### Records for this exercise
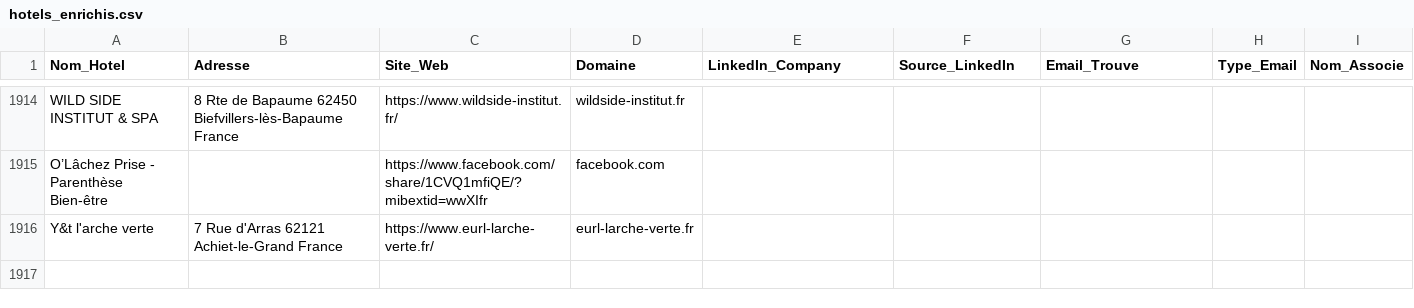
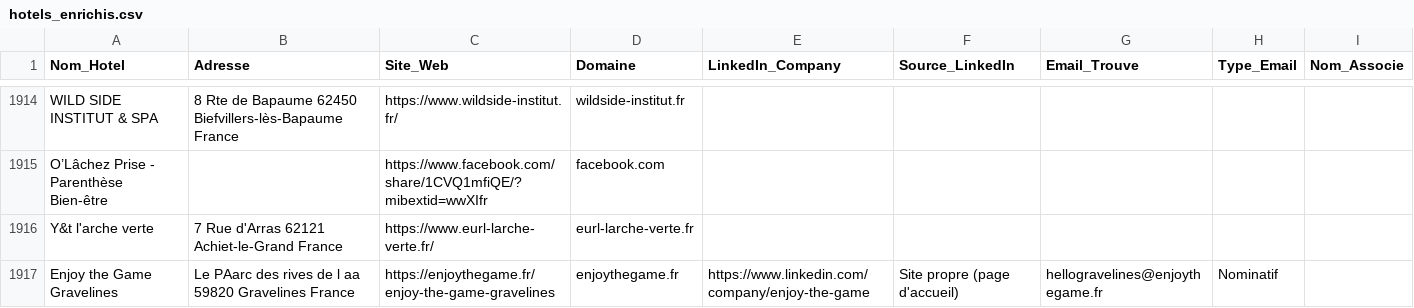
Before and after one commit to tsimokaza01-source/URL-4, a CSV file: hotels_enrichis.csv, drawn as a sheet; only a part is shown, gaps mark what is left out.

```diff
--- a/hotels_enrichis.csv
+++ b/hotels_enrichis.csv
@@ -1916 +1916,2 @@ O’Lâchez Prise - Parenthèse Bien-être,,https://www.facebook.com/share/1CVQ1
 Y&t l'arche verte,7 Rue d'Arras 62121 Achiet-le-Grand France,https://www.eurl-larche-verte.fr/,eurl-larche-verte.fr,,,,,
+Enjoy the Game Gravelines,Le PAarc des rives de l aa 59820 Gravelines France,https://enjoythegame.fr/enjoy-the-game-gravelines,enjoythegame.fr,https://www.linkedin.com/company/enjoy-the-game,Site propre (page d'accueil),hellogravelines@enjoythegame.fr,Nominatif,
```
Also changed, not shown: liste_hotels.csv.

---

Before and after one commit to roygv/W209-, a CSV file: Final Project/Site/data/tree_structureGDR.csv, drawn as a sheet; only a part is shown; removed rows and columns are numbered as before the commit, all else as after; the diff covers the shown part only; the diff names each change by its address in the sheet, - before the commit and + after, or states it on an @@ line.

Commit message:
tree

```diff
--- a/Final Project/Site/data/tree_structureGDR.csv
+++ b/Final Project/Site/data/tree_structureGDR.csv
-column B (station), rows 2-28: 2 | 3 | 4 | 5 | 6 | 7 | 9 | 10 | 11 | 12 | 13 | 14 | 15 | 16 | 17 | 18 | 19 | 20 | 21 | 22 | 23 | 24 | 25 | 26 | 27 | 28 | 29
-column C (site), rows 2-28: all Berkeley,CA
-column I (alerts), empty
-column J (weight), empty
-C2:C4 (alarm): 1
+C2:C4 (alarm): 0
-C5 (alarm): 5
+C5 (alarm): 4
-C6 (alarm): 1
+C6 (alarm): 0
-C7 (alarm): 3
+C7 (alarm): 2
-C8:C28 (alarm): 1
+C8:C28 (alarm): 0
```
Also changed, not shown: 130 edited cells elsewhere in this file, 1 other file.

==

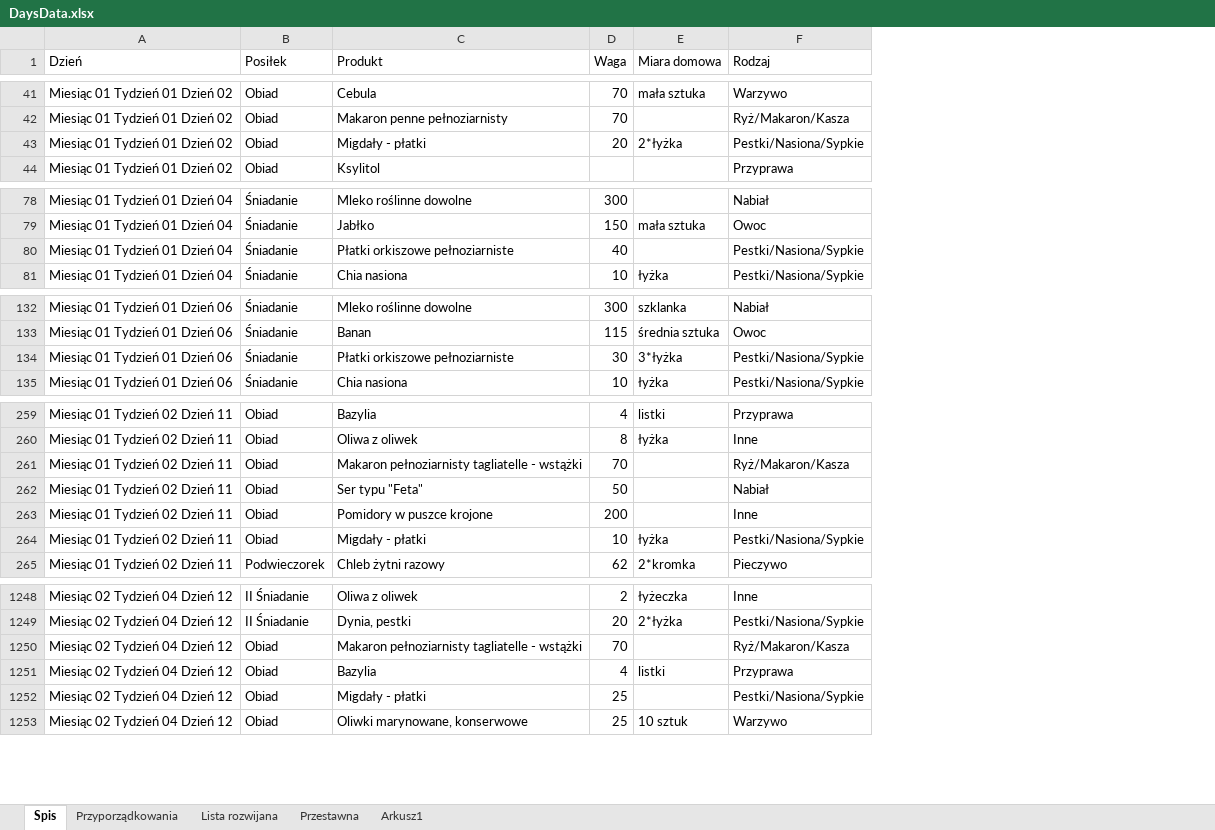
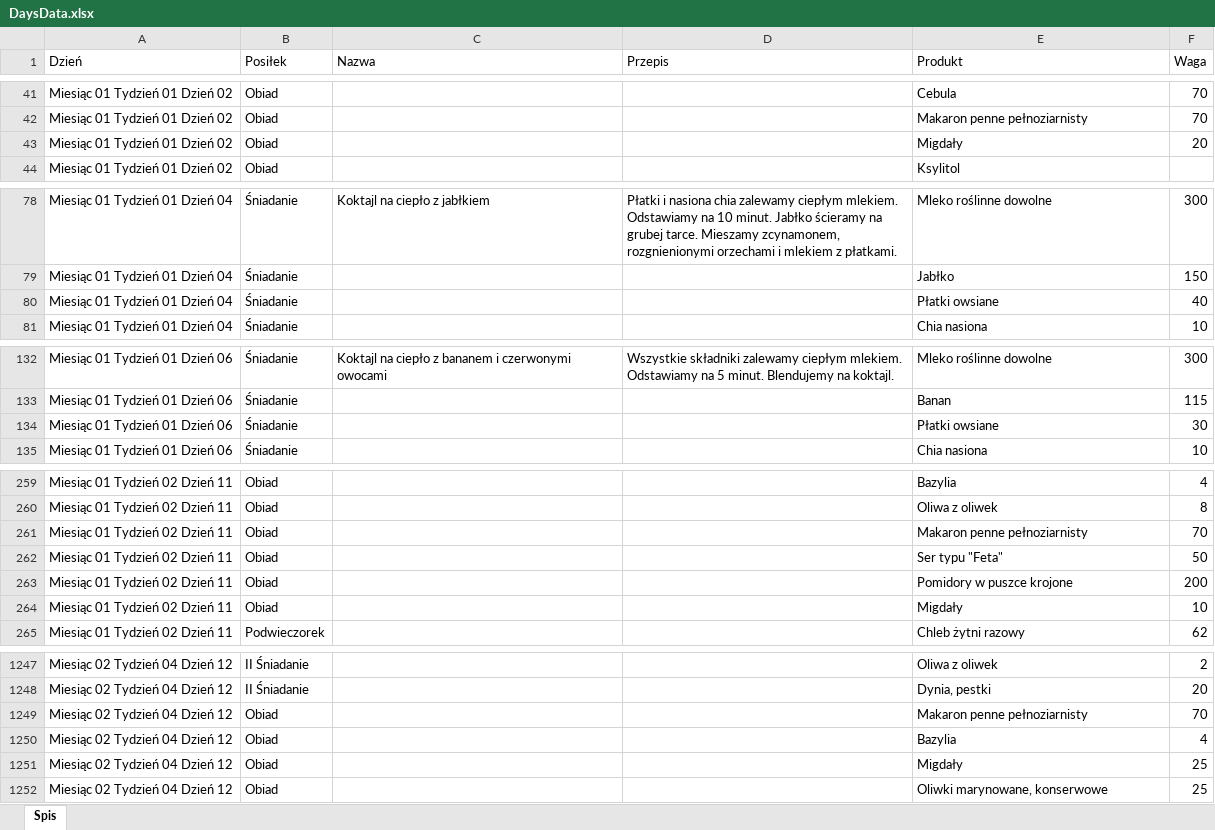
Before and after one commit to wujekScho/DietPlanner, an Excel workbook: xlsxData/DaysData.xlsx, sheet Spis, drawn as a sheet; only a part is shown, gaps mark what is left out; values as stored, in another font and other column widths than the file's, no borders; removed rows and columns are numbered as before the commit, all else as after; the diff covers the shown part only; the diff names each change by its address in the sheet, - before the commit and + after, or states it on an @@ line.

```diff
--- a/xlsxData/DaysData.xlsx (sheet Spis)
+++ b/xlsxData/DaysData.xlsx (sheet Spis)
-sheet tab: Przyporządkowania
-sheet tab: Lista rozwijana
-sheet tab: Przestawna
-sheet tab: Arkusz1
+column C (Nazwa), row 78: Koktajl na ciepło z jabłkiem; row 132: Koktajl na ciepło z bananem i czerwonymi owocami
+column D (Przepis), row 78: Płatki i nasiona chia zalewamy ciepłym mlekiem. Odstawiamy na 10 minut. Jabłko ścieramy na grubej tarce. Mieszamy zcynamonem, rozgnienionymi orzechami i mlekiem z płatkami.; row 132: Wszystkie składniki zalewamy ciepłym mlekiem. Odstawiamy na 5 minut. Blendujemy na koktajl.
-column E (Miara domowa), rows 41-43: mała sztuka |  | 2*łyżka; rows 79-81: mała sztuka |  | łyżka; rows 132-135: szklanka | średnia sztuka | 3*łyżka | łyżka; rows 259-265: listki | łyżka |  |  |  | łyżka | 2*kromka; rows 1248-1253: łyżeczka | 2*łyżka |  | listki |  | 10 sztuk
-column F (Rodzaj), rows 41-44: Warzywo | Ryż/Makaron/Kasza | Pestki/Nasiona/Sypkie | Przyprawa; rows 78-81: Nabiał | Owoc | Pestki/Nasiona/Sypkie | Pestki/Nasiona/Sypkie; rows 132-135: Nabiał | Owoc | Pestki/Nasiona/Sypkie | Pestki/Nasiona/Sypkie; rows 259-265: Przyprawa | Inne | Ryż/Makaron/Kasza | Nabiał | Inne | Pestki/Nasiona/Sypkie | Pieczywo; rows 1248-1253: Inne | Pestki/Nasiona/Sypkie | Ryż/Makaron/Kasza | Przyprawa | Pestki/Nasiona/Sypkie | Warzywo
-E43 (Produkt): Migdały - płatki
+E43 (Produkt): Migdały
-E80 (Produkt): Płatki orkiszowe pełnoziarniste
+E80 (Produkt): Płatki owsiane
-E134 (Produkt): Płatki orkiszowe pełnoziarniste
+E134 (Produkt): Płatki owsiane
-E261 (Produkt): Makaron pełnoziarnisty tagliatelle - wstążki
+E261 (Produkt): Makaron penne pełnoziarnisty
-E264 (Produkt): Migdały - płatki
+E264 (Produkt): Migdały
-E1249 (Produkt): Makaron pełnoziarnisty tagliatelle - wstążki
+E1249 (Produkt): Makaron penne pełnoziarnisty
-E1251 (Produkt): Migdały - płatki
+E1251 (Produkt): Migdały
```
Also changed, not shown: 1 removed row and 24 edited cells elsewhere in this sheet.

### What to produce
Within the listing above, give again exactly every line from the line with "Before and after one commit to tsimokaza01-source/URL-4, a" through the line with "Also changed, not shown: liste_hotels.csv.", both included, and no other line.

### Solution for this task
Before and after one commit to tsimokaza01-source/URL-4, a CSV file: hotels_enrichis.csv, drawn as a sheet; only a part is shown, gaps mark what is left out.

```diff
--- a/hotels_enrichis.csv
+++ b/hotels_enrichis.csv
@@ -1916 +1916,2 @@ O’Lâchez Prise - Parenthèse Bien-être,,https://www.facebook.com/share/1CVQ1
 Y&t l'arche verte,7 Rue d'Arras 62121 Achiet-le-Grand France,https://www.eurl-larche-verte.fr/,eurl-larche-verte.fr,,,,,
+Enjoy the Game Gravelines,Le PAarc des rives de l aa 59820 Gravelines France,https://enjoythegame.fr/enjoy-the-game-gravelines,enjoythegame.fr,https://www.linkedin.com/company/enjoy-the-game,Site propre (page d'accueil),hellogravelines@enjoythegame.fr,Nominatif,
```
Also changed, not shown: liste_hotels.csv.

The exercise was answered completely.